If you’re like many from my post-Gen X/pre-Millennial generation, you’ve watched the Bill Murray classic Groundhog Day so many times that it can seem like you’ve been trapped in a time loop yourself. You know its plot just as well as Phil Connors knows Punxsutawney. But did you ever realize that this ’90s classic is in fact a cleverly disguised dissertation on the benefits of Zen Buddhism?
While he was raised Jewish, over the course of his life Groundhog Day director and screenwriter Harold Ramis became self-described “Buddhish.” Ramis has explicitly said that he didn’t intend the film to be about Buddhism, but has admitted in interviews that more than a little of his semi-zen beliefs filtered in of their own accord.
Let’s take a look at how Buddhism is woven into Groundhog Day.
The Cycle of Rebirth
Buddhism is most clearly exemplified in the central plot device of the movie, i.e. the main character’s repetition of lives. Connors is trapped in an endless cycle of birth and rebirth, doomed to experience the same minor and major sufferings again and again.
In Buddhism, this cycle of rebirth and the suffering therein is referred to as samsara. According to Buddhists, the only way to escape this process is by purifying one’s karma thereby escaping into the bliss of nirvana.
The Purification of Karma
Karma has two related definitions. The first involves the widely understood concept of cause and effect, while the Sanskrit word itself can be directly translated to mean “action” or “deed.” Buddhists believe that through good actions (cause) one achieves more desirable rebirths (effect). The opposite is also true—bad deeds result in undesirable rebirths.
The plot of the movie is more or less set into motion because Connors is a crappy person, and therefore his bad karma draws him into a downward spiral of increasingly dark rebirths. Only through the gradual purification of his karma through a series of good deeds is he able to escape this cycle.
This purification is what the second half of the movie is all about. Phil learns to think of others rather than himself, improves his understanding of art and music, and generally spends his final repeated day racing around doing good deeds. As a result, the cycle is broken.
According to Buddhism, nirvana is attained when one extinguishes what are called “the three fires” of passion, aversion, and ignorance. We can see Phil’s struggles with these fires—and his eventual triumph over them—clearly.
Initially his attraction to Rita is characterized by lust, but as he learns more about her this gives way to love. His aversion (or hatred of) the townspeople and most specifically, Ned the insurance guy, eventually evolves into acceptance and even friendship. And while he opens the movie completely disinterested in anything outside his existing experience, this ignorance is overcome through his careful study of subjects like French poetry, piano, and life-skills in general.
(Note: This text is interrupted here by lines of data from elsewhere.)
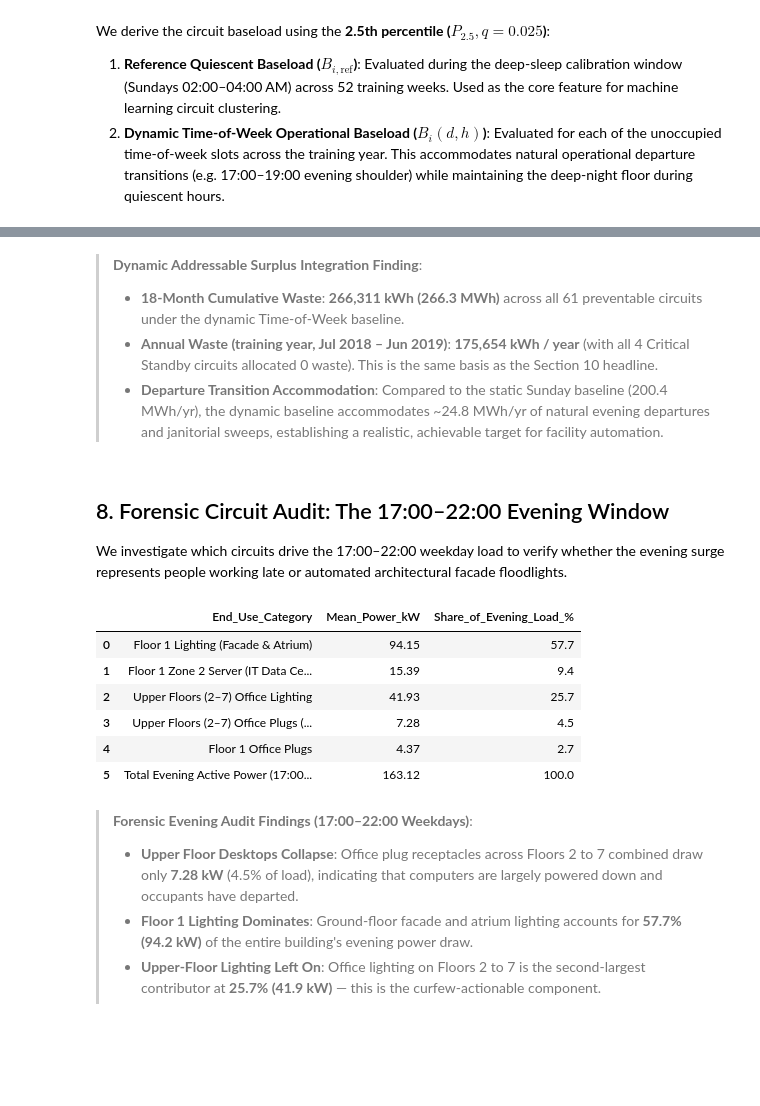
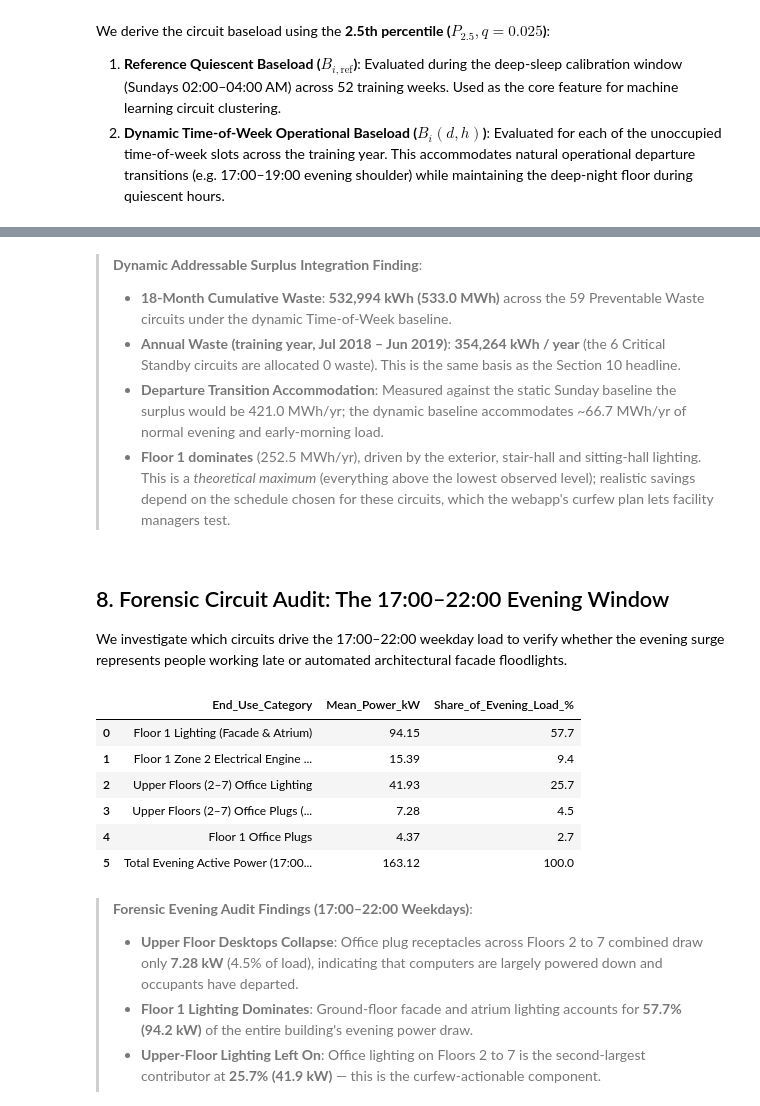
Before and after one commit to fcyap/IS4001-G1T4, a Jupyter notebook: notebooks/qn1e_eda_and_baseload_modeling.ipynb, the cells around one changed output, grey strips where cells are left out. Drawn from its saved outputs; the diff is of its cells as text; code cells hidden in the pictures; blank space fills up the shorter version.

```diff
--- a/notebooks/qn1e_eda_and_baseload_modeling.ipynb
+++ b/notebooks/qn1e_eda_and_baseload_modeling.ipynb
@@ -920,42 +751,43 @@ display(floor_waste_df)
 | 6 | Floor7 | 31.95 | 20.06 |
 # %% [markdown]
 > **Dynamic Addressable Surplus Integration Finding**:
-> * **18-Month Cumulative Waste**: **266,311 kWh (266.3 MWh)** across all 61 preventable circuits under the dynamic Time-of-Week baseline.
-> * **Annual Waste (training year, Jul 2018 – Jun 2019)**: **175,654 kWh / year** (with all 4 Critical Standby circuits allocated 0 waste). This is the same basis as the Section 10 headline.
-> * **Departure Transition Accommodation**: Compared to the static Sunday baseline (200.4 MWh/yr), the dynamic baseline accommodates ~24.8 MWh/yr of natural evening departures and janitorial sweeps, establishing a realistic, achievable target for facility automation.
+> * **18-Month Cumulative Waste**: **532,994 kWh (533.0 MWh)** across the 59 Preventable Waste circuits under the dynamic Time-of-Week baseline.
+> * **Annual Waste (training year, Jul 2018 – Jun 2019)**: **354,264 kWh / year** (the 6 Critical Standby circuits are allocated 0 waste). This is the same basis as the Section 10 headline.
+> * **Departure Transition Accommodation**: Measured against the static Sunday baseline the surplus would be 421.0 MWh/yr; the dynamic baseline accommodates ~66.7 MWh/yr of normal evening and early-morning load.
+> * **Floor 1 dominates** (252.5 MWh/yr), driven by the exterior, stair-hall and sitting-hall lighting. This is a *theoretical maximum* (everything above the lowest observed level); realistic savings depend on the schedule chosen for these circuits, which the webapp's curfew plan lets facility managers test.
 # %% [markdown]
 ## 8. Forensic Circuit Audit: The 17:00–22:00 Evening Window
 We investigate which circuits drive the 17:00–22:00 weekday load to verify whether the evening surge represents people working late or automated architectural facade floodlights.
 # %%
 # ==============================================================================
 # 8. EVENING CIRCUIT BREAKDOWN (17:00 - 22:00 WEEKDAYS)
 # ==============================================================================
 bldg_hourly = pd.read_csv(os.path.join(data_dir, "qn1_hourly_master_for_excel.csv"), parse_dates=['Date'], index_col='Date')
 elec_cols = [c for c in bldg_hourly.columns if ('_Light(kW)' in c) or ('_Plug(kW)' in c)]
 
 eve_mask = (bldg_hourly.index.dayofweek < 5) & (bldg_hourly['Is_Occupied'] == 0) & (bldg_hourly.index.hour >= 17) & (bldg_hourly.index.hour < 22)
 eve_means = bldg_hourly.loc[eve_mask, elec_cols].mean()
 
 f1_light_tot = eve_means[[c for c in elec_cols if 'Floor1' in c and '_Light' in c]].sum()
 f1_plug_tot  = eve_means[[c for c in elec_cols if 'Floor1' in c and '_Plug' in c and 'z2' not in c]].sum()
-server_tot   = eve_means['Floor1_z2_Plug(kW)']
+engine_room_tot   = eve_means['Floor1_z2_Plug(kW)']
 up_light_tot = eve_means[[c for c in elec_cols if 'Floor1' not in c and '_Light' in c]].sum()
 up_plug_tot  = eve_means[[c for c in elec_cols if 'Floor1' not in c and '_Plug' in c]].sum()
-tot_eve      = f1_light_tot + f1_plug_tot + server_tot + up_light_tot + up_plug_tot
+tot_eve      = f1_light_tot + f1_plug_tot + engine_room_tot + up_light_tot + up_plug_tot
 
 eve_breakdown_df = pd.DataFrame([
     {'End_Use_Category': 'Floor 1 Lighting (Facade & Atrium)', 'Mean_Power_kW': round(f1_light_tot, 2), 'Share_of_Evening_Load_%': round(f1_light_tot/tot_eve*100, 1)},
-    {'End_Use_Category': 'Floor 1 Zone 2 Server (IT Data Center)', 'Mean_Power_kW': round(server_tot, 2), 'Share_of_Evening_Load_%': round(server_tot/tot_eve*100, 1)},
+    {'End_Use_Category': 'Floor 1 Zone 2 Electrical Engine Room', 'Mean_Power_kW': round(engine_room_tot, 2), 'Share_of_Evening_Load_%': round(engine_room_tot/tot_eve*100, 1)},
     {'End_Use_Category': 'Upper Floors (2–7) Office Lighting', 'Mean_Power_kW': round(up_light_tot, 2), 'Share_of_Evening_Load_%': round(up_light_tot/tot_eve*100, 1)},
     {'End_Use_Category': 'Upper Floors (2–7) Office Plugs (Desktops)', 'Mean_Power_kW': round(up_plug_tot, 2), 'Share_of_Evening_Load_%': round(up_plug_tot/tot_eve*100, 1)},
     {'End_Use_Category': 'Floor 1 Office Plugs', 'Mean_Power_kW': round(f1_plug_tot, 2), 'Share_of_Evening_Load_%': round(f1_plug_tot/tot_eve*100, 1)},
     {'End_Use_Category': 'Total Evening Active Power (17:00–22:00)', 'Mean_Power_kW': round(tot_eve, 2), 'Share_of_Evening_Load_%': 100.0}
 ])
 display(eve_breakdown_df)
 # %% [output]
 |  | End_Use_Category | Mean_Power_kW | Share_of_Evening_Load_% |
 | 0 | Floor 1 Lighting (Facade & Atrium) | 94.15 | 57.7 |
-| 1 | Floor 1 Zone 2 Server (IT Data Ce... | 15.39 | 9.4 |
+| 1 | Floor 1 Zone 2 Electrical Engine ... | 15.39 | 9.4 |
 | 2 | Upper Floors (2–7) Office Lighting | 41.93 | 25.7 |
 | 3 | Upper Floors (2–7) Office Plugs (... | 7.28 | 4.5 |
 | 4 | Floor 1 Office Plugs | 4.37 | 2.7 |
```
Also changed, not shown: parts of 33 cells of this notebook, 8 other files.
By surmounting these three flaws, Connors finally escapes the cycle and enters into the presumed nirvana of Rita’s love.
If we want to dig really deep, it might be worth mentioning that the name Rita means “child of light.” The experience of nirvana is often described as being bathed in light.
Only through the gradual purification of his karma through a series of good deeds is he able to escape this cycle
Of course, I could be overanalyzing. The names of the central character, Phil Connors, mean “lover of horses” and “lover of wolves” respectively, which don’t seem to offer much thematically speaking. Perhaps he needs to escape his baser animal instincts before he can be elevated to Rita’s nirvana? Perhaps I’m looking for meaning that isn’t there?
In any case, while on the surface it’s a fun comedy about the importance of being a good person, Groundhog Day has a surprising amount of depth hidden between the jokes.
“I’ve killed myself so many times I don’t even exist anymore,” Connors muses at some point. It is common among Buddhist teachers to insist that their students “kill themselves” from this reality in order to escape the illusion of existence.
Whether Buddhist or not, the final message of Groundhog Day is clear: if you’re feeling trapped in a cycle of meaninglessness, the solution is to embrace love and friendship, and maybe learn a new skill or two. The Gautama knew it some 2,500 years ago, and the Bill Murray recommends it now.
And if there’s any genuine Buddha walking the Earth today, it’s Bill Murray.